RELIGIOUS organisations tend to operate slowly and ponderously, while environmental politics, and sometimes the environment itself, move more rapidly. The Vatican had intended to release Pope Francis's long-planned encyclical on climate change in a carefully choreographed event on the morning of June 18th, but a version of it, apparently pretty close to the final one, was leaked to the world by L'Espresso, an Italian magazine, four days early.&nbsp;The document's release is still a dramatic event. By throwing his personal authority behind the global effort to mitigate climate change, the pope has made a significant intervention in world affairs. From the secular world's perspective, this is probably the most important step he has made during his two-year papacy.Pope Francis has offered what many were waiting for: an unequivocal statement that climate change is happening, is man-made, and must be tackled by humanity's combined efforts. He writes: "There is a very consistent scientific consensus which indicates that we are in the presence of a disturbing warming-up of the [global] climatic system.

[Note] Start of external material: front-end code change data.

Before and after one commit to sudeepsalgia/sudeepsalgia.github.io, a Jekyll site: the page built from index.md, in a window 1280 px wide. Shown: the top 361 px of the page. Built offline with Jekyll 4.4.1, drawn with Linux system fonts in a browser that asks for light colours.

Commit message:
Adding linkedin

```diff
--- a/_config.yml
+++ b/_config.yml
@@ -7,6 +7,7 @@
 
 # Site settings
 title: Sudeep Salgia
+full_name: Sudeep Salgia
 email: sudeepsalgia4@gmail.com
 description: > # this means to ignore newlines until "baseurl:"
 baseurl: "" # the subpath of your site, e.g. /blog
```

In the last few decades, this warming has been accompanied by a constant rise in sea-levels; and it is difficult not to to posit some relationship with the increase [in the frequency of] extreme meteorological events..." In an apparent small sop to climate-change sceptics, he ...<div class="og_rss_groups"></div>

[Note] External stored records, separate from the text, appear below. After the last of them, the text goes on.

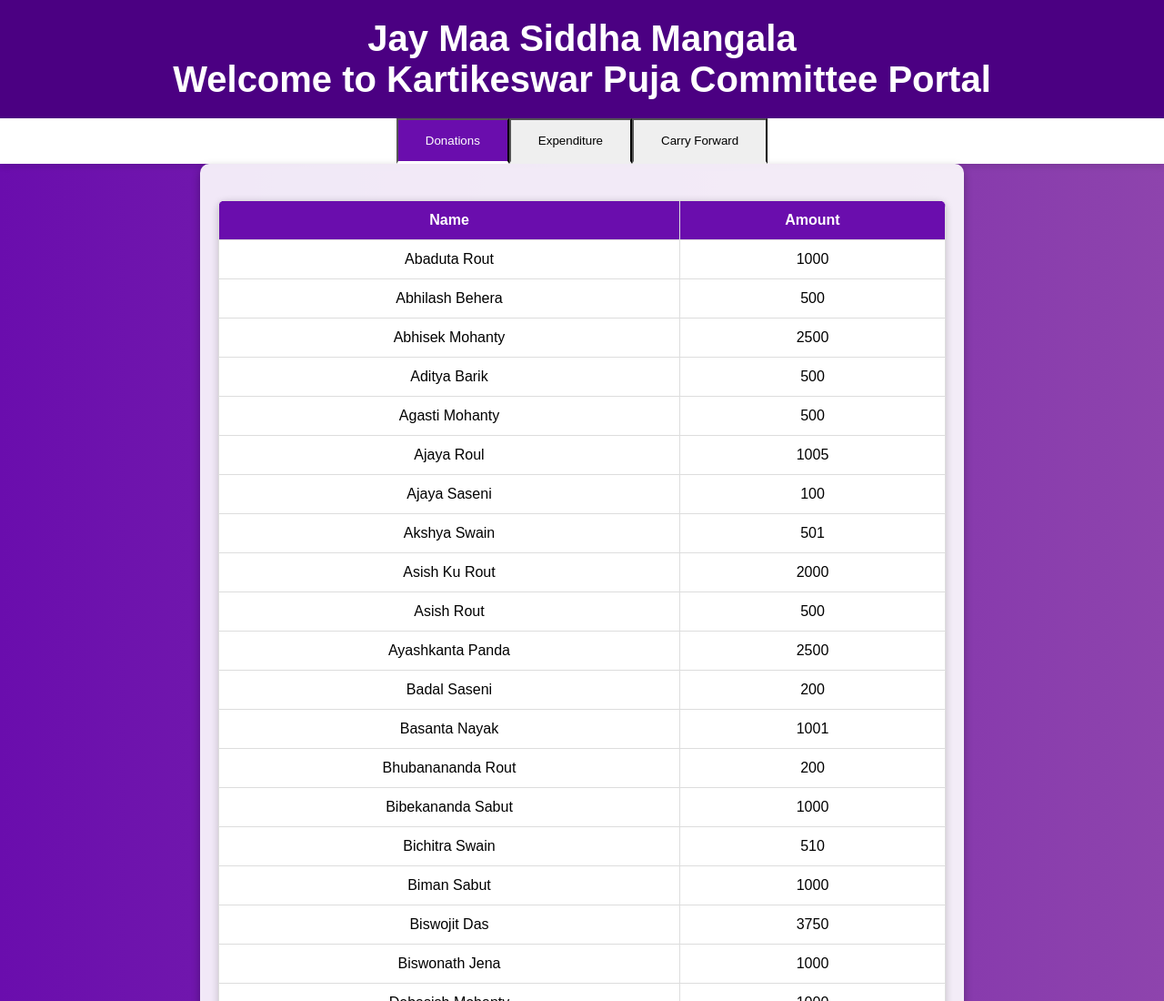
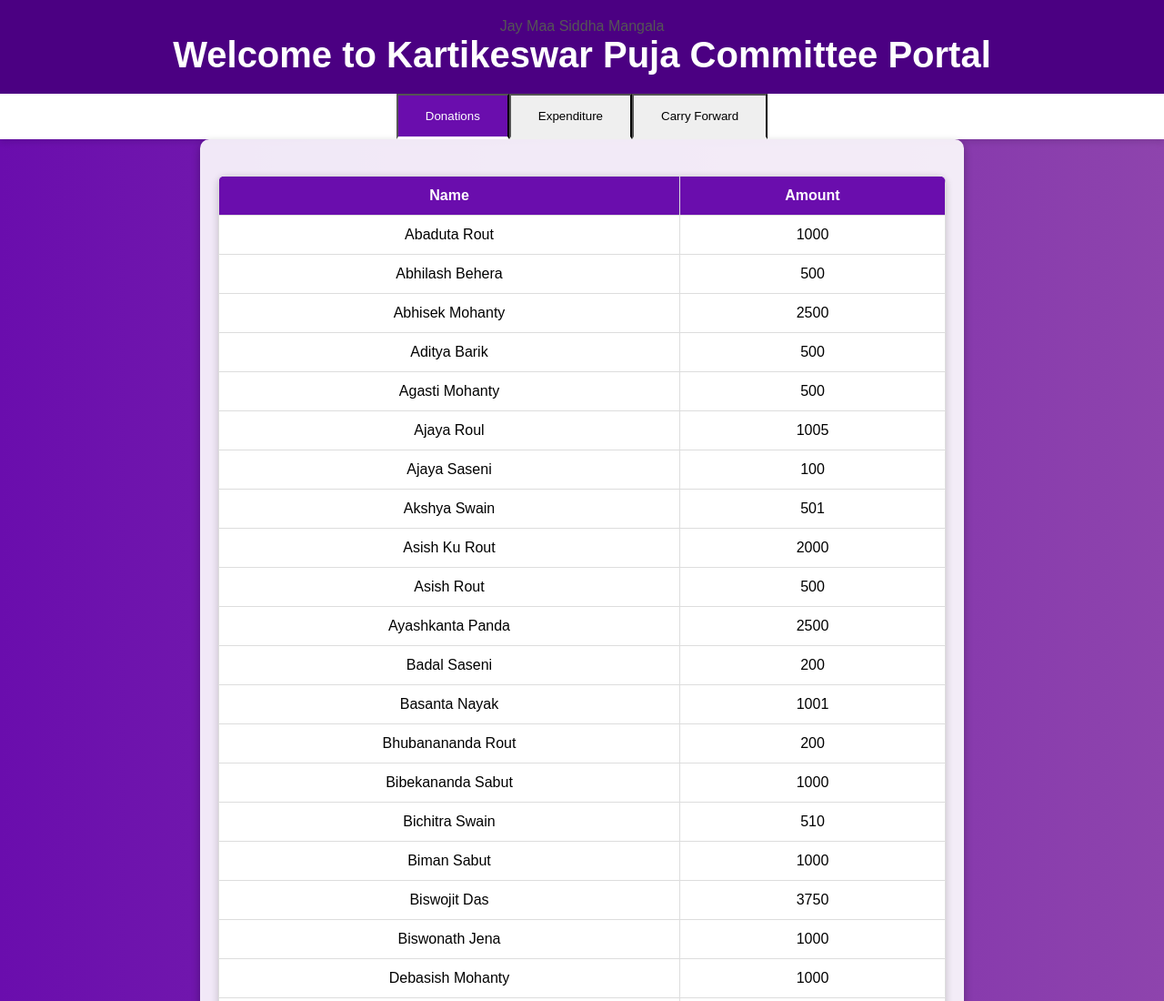
Before and after one commit to sudo-xda/Kartikeswar-2024, a plain HTML site: page index.html in a window 1280 px wide. Shown: the top 1100 px of the page at 91% size. Drawn offline with Linux system fonts and the light colour scheme.

Commit message:
header update

```diff
--- a/index.html
+++ b/index.html
@@ -8,9 +8,10 @@
 </head>
 <body>
     <header>
-        <h1>Jay Maa Siddha Mangala</h1>
+        <h2 class="small-header">Jay Maa Siddha Mangala</h2>
         <h1>Welcome to Kartikeswar Puja Committee Portal</h1>
     </header>
+
     <div id="splash-screen">
         <div class="splash-content">
             <h1>Omm Shri Kartikeya Namah</h1>
--- a/style.css
+++ b/style.css
@@ -238,3 +238,10 @@ footer {
 #members h3 {
     color: black;
 }
+
+.small-header {
+    font-size: 16px; /* Adjust size as needed */
+    margin: 0; /* Remove extra margin */
+    font-weight: normal; /* Optional: Make it less bold */
+    color: #555; /* Optional: Subtle color */
+}
```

Fracking for shale: Tentative steps

Mon, 2015-06-15 15:25
UK Only Article:&nbsp; standard article Fly Title:&nbsp; Fracking for shale Rubric:&nbsp; Inspired by the boom in America, Britain finally makes plans to drill Byline:&nbsp; E.H. Main image:&nbsp; 20150620_brp501.jpg DAVID CAMERON has long looked admiringly at America’s booming shale-gas industry. Last year Britain’s prime minister asserted that his government would “go all out for shale”. Yet despite that boast, and the lifting of a moratorium on hydraulic fracturing, or “fracking”, in 2012, the country has yet to start drilling again. So some are heartened by the fact that on June 15th Lancashire County Council recommended a test site in the county. Advocates argue that this is the essential first step in Britain’s energy revolution. But anyone hoping for an American-style shale bonanza would be wise to lower their expectations. Part of the reason for the delay in fracking is down to geography. Though exact figures are unknown, there is an estimated&nbsp;1,300&nbsp;trillion cubic feet of gas in the north of England, ...<div class="og_rss_groups"></div>